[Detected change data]

##########

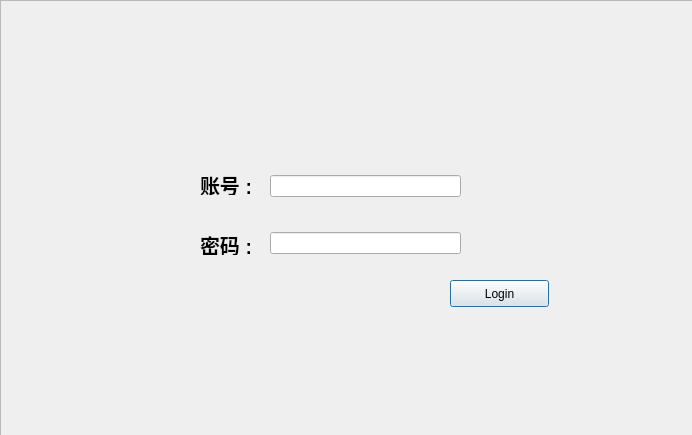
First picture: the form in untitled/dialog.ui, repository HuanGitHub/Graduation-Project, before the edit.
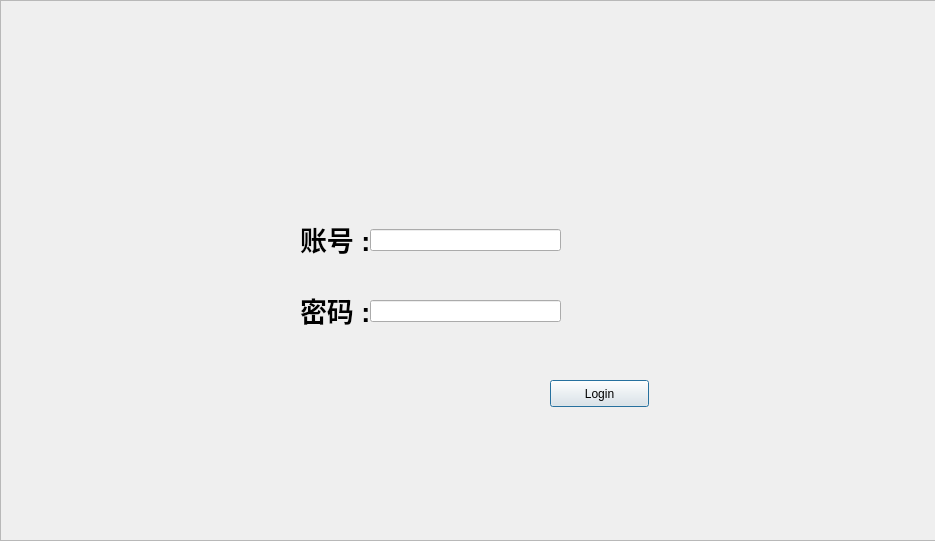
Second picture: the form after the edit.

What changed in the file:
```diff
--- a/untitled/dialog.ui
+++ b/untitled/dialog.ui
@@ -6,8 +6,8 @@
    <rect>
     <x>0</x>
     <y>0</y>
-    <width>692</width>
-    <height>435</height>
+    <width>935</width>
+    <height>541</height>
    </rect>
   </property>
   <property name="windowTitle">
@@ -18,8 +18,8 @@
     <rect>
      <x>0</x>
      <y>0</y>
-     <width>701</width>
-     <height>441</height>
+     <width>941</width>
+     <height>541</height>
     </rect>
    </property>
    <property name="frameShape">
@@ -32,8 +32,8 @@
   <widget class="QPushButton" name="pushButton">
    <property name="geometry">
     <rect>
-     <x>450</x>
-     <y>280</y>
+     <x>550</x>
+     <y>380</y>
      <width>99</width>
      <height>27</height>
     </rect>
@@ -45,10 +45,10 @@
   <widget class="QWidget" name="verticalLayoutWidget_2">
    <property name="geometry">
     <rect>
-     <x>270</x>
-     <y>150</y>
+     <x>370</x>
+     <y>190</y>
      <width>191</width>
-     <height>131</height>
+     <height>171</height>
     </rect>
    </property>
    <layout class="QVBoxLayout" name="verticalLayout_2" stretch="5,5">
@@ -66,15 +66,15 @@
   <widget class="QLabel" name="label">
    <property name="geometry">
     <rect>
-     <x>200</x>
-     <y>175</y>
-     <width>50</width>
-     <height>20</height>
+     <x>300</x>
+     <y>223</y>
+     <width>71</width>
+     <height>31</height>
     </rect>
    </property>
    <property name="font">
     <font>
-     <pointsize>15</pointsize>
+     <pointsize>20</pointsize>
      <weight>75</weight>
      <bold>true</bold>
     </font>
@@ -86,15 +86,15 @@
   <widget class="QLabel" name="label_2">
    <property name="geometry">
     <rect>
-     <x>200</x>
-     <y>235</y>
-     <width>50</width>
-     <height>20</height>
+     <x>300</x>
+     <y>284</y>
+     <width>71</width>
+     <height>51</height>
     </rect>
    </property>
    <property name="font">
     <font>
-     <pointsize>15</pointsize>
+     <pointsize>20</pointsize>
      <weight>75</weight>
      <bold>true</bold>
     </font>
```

##########

_TASK STATEMENT_. Which lines in the data above contain "class"? Show each one.

_RESPONSE BOX_.
   <widget class="QPushButton" name="pushButton">
   <widget class="QWidget" name="verticalLayoutWidget_2">
    <layout class="QVBoxLayout" name="verticalLayout_2" stretch="5,5">
   <widget class="QLabel" name="label">
   <widget class="QLabel" name="label_2">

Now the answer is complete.